The Secret Source goes above and beyond the media phenomenon known as The Secret to reveal the powerful occult doctrines that gave birth to ‘The Law of Attraction.’
The Secret Source traces the seven Hermetic Laws back to ancient Greece and Egypt and shows how they filtered down through various religions and into the mainstream consciousness of the modern world. This book provides the actual texts and fascinating stories behind the ‘Emerald Tablet,’ the Kabbalistic treatise known as ‘The Kybalion,’ and the prosperity consciousness beliefs of the New Thought movement that have given sustenance to health and wealth-oriented seekers of every generation since the late 19th century.
If you recognized the power behind ‘The Law of Attraction’ but felt ambivalent about The Secret’s materially-driven, infomercial style approach, you will appreciate this deeper understanding and examination of the Law’s true nature.

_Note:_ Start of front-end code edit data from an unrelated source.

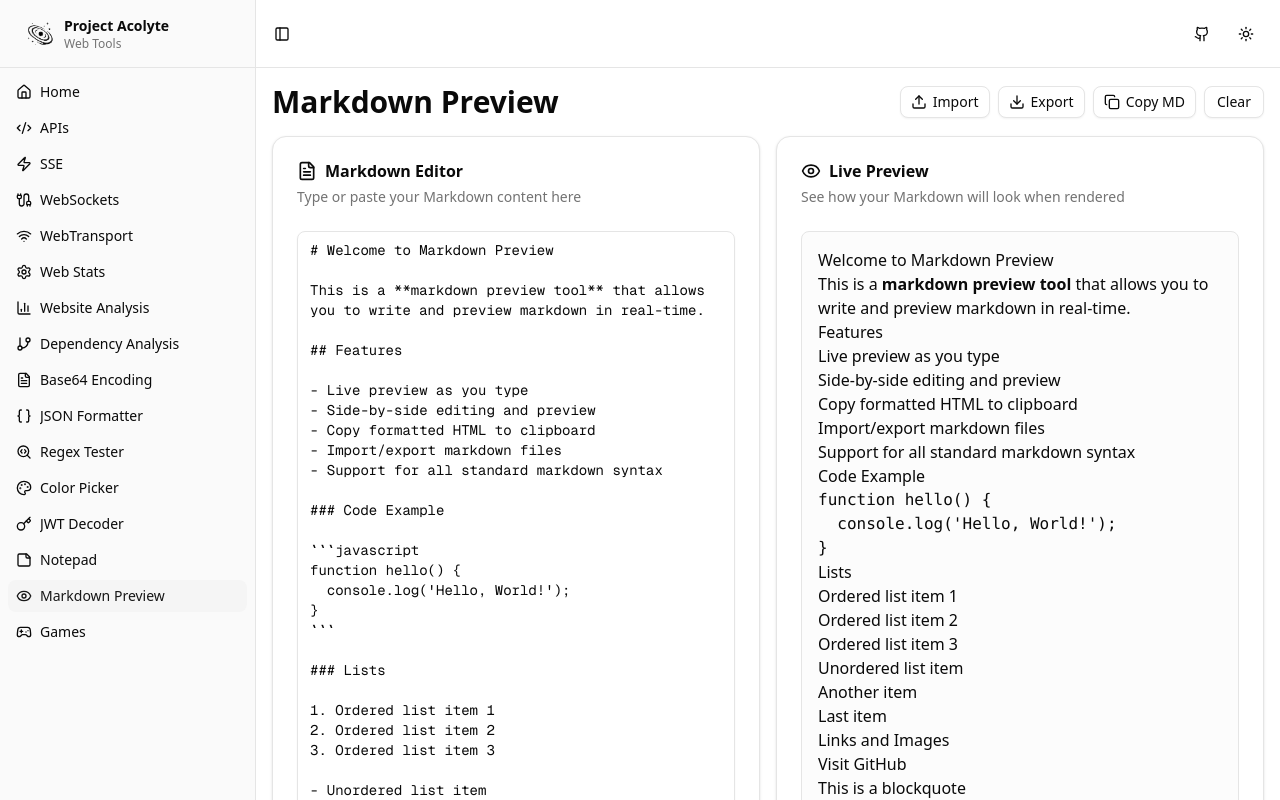
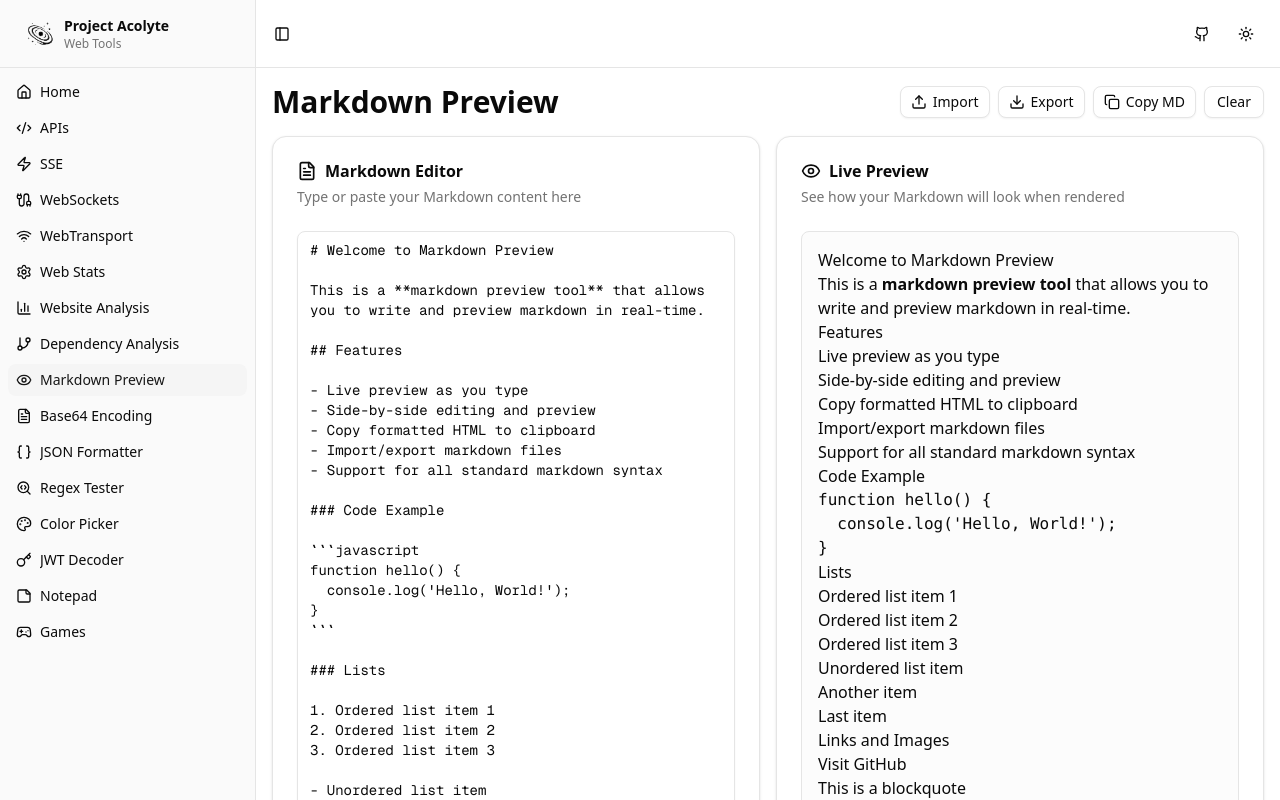
Before and after one commit to jbouder/acolyte, a Next.js app: page /markdown-preview in a window 1280 px wide. Shown: the top 800 px of the page. Built offline with nearby package versions, Linux system fonts and the light colour scheme.

Commit message:
Fix formatting issues.

```diff
--- a/components/app-sidebar.tsx
+++ b/components/app-sidebar.tsx
@@ -76,6 +76,11 @@ const items = [
     icon: GitBranch,
   },
   {
+    title: 'Markdown Preview',
+    url: '/markdown-preview',
+    icon: Eye,
+  },
+  {
     title: 'Base64 Encoding',
     url: '/base64',
     icon: FileText,
@@ -104,11 +109,6 @@ const items = [
     title: 'Notepad',
     url: '/notepad',
     icon: StickyNote,
-  },
-  {
-    title: 'Markdown Preview',
-    url: '/markdown-preview',
-    icon: Eye,
   },
   {
     title: 'Games',
```
Also changed, not shown: app/markdown-preview/page.tsx (+6 -4 lines), 1 other file (tests, documents, lock files or other folders).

The Seven Principles of Kybalion Awesomeness:-
The group also embraced serious neo-tantic sex ritual, which they called “Dionysm.” Besides treating sex as an expression of sacred sensuality, YaHoWha and his sons all committed to the rigorous practice of withholding their seed except for procreation or esoteric monthly rites. Restraining the typical male climax can ultimately produce intense full-body orgasms, charging the circuit between partners, but activating the kundalini is no “easy lay” in practice. Interestingly, the nineteenth-century Oneida Community, led by the bearded visionary John Humphrey Noyes, also practiced “plural marriage” and what they called “Male Continence.” The words may change, but the song remains the same.

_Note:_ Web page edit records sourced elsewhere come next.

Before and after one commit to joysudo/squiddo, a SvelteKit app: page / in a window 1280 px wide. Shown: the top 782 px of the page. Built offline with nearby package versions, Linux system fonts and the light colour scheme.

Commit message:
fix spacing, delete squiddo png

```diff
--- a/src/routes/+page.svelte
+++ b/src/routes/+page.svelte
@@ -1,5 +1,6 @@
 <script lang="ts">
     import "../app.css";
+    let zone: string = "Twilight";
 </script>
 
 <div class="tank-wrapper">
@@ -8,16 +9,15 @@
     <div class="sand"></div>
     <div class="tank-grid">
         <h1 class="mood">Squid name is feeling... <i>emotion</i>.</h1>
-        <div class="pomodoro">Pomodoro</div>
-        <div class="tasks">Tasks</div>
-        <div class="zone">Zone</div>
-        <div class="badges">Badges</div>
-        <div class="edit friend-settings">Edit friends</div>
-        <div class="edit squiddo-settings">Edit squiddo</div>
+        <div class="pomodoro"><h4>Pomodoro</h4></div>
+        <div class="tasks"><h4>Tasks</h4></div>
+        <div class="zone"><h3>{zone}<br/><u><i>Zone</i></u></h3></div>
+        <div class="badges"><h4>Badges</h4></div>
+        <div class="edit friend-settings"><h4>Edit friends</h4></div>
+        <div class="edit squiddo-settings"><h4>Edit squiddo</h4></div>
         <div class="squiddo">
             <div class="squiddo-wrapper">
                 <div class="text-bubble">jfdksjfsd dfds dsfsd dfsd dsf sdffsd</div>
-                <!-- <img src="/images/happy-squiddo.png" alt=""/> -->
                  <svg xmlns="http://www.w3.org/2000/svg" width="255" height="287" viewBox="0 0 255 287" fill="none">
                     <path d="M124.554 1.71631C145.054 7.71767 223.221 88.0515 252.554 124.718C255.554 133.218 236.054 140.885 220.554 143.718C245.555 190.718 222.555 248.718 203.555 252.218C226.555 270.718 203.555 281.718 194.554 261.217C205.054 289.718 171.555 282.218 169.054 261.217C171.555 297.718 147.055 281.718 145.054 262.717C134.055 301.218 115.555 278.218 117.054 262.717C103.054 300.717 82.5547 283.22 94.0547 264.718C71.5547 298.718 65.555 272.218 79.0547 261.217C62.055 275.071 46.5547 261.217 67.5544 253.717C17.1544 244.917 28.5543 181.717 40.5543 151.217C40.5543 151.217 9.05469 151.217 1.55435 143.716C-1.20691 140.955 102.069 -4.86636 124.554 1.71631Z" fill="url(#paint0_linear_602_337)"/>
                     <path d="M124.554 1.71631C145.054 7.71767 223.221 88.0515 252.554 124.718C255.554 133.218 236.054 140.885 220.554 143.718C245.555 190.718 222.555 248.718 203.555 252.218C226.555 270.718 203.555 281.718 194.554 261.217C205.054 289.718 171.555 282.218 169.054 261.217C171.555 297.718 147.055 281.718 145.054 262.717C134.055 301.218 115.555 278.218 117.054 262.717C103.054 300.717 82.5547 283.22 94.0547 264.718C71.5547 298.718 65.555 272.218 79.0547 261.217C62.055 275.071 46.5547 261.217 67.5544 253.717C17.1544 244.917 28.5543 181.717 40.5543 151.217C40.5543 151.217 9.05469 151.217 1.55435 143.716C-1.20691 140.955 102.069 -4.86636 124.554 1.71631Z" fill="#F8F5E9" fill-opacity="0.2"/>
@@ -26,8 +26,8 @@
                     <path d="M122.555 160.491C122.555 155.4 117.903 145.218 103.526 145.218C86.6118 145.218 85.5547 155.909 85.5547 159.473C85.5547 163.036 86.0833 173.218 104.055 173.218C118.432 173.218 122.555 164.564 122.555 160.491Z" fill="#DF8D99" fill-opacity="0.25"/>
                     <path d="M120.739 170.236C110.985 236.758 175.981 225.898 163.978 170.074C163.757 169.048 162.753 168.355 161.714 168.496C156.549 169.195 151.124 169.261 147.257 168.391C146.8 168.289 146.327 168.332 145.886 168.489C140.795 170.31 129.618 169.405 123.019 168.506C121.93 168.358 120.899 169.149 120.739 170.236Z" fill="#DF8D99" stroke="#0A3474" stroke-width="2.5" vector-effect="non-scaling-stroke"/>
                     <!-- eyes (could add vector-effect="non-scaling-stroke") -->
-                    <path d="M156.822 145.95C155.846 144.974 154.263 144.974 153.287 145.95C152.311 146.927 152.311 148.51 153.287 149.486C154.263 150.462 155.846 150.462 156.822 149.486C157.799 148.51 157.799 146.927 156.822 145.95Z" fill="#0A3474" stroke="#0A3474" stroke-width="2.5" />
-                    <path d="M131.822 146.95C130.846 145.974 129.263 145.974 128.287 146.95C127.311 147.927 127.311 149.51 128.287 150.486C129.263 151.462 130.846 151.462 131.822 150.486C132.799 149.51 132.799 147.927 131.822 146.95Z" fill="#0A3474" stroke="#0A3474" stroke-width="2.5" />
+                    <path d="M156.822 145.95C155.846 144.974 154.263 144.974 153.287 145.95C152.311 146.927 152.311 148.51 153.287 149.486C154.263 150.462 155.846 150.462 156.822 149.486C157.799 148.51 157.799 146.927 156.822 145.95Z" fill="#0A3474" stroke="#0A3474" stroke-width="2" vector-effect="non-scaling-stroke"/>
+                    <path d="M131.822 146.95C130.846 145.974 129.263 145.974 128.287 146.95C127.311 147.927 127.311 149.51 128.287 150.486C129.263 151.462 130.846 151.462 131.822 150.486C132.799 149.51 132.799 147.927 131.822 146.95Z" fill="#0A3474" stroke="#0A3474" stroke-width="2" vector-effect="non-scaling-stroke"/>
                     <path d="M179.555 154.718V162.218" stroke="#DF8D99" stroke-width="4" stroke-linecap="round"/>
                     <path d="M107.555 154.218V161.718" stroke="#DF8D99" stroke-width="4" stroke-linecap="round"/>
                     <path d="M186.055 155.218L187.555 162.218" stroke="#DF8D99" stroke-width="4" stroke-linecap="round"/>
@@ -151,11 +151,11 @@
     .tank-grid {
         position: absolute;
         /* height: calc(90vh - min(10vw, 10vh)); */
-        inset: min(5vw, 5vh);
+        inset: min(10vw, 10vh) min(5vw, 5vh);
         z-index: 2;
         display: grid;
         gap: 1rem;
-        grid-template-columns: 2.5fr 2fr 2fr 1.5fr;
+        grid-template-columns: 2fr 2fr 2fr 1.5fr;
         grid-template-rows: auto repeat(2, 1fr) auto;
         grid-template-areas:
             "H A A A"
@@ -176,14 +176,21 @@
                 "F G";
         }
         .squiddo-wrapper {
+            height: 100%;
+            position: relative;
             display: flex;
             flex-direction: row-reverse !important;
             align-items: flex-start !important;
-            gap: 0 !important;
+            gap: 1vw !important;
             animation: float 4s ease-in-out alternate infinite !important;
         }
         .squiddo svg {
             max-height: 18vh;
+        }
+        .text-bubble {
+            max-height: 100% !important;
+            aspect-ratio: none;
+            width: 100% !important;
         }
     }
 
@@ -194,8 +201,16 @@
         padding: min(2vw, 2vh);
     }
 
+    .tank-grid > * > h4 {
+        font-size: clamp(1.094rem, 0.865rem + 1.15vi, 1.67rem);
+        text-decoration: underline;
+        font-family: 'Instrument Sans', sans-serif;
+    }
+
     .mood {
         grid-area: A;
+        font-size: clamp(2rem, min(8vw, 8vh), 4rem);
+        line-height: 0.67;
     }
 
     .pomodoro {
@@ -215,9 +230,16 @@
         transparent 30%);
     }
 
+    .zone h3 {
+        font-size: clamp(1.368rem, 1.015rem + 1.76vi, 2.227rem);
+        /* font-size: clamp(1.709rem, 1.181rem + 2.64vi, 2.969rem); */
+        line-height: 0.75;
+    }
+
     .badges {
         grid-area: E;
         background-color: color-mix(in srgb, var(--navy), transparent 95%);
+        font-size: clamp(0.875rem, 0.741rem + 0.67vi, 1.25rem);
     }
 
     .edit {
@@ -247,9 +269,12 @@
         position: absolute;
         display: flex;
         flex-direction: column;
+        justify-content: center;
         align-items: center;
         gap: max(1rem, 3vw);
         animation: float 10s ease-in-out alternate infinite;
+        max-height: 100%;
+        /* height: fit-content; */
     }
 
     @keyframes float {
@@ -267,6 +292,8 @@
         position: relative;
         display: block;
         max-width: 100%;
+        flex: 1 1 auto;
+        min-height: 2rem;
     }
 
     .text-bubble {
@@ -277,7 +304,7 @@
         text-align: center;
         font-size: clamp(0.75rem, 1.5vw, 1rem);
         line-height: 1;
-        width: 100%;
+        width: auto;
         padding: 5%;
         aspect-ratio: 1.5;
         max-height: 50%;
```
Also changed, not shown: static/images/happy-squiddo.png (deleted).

A great deal of blather about the practices of Raja Yoga exist, and a great way to fuck someone up at worst, or impede their progress at best, is to provide them a gate into a dangerous territory then give them a sloppy map. Much of it, sadly, can be traced back to Crowley’s histrionic rubies-in-the-shit approach to writing. Look at Robert Anton Wilson’s Prometheus Rising, and the confusion leaps out at anyone with experience. Wilson claims that counting the breath, a technique to aid concentration in novices, is a watered-down form of pranayama, which according to him is the real means to achieve these lofty states. He asserts that mantra, a form of concentration, is a device used for achieving pratyahara. While I respect some of Wilson’s acid-drenched project, and realize that he often claimed to have both provided disinformation and hidden messages in his texts to spurn further research (like any Joyce scholar would), I also believe that at times he simply hid his sloppiness (New Falcon was his publisher, for christ’s sake) behind these conceits. I also disagree intensely with publishing a mass-market book with disinformation-it is one thing to send a student on fool’s errands, it is another to knowingly deceive thousands with whom one has no relationship. To provide my personal example, after reading Prometheus Rising I began practicing pranayama with a mantra for ninety minutes a day, getting up at four thirty in the morning to get in the time, then hoping in the shower and going to work. I had no clue that focusing on a mantra would induce all manner of altered states, because I always assumed it was, per Wilson, the pranayama that did that. Likewise, reading a sloppy account of the actual territory of the altered states like the one Crowley offers in Book 4 helps little. The fact that a real madman, Austin Osman Spare, provides clearer instruction in doing this type of thing with his coded passages on the Death Posture-which is really just advice in what Daniel Ingram outlines as ‘Buddhist Magick 101’-should say something about just how clear the advice that the Post-Theosophist crew offer is.
Everyone, even coked-out party monsters and meth freaks, must sleep. Even liver-bruising doses of Provigil will only let most people function thirty hours consecutively, and then it’s time to pay dear Morpheus. For those of us who have better things to do then sleep, this is a problem. The past several months, one of my personal projects has been to cultivate lucidity while sleeping in order to make some use of this time. As one Tibetan monk put it, if a man lives one hundred years but remains waking while asleep, ‘it is as though he lives two hundred years’. And the Tibetan monks would be the ones to listen to on this topic, as they have spent about the past two millenia hanging out in the bleakest environment on earth mastering their minds through magick and meditation. One of the technologies to which they have devoted much attention is Dream Yoga.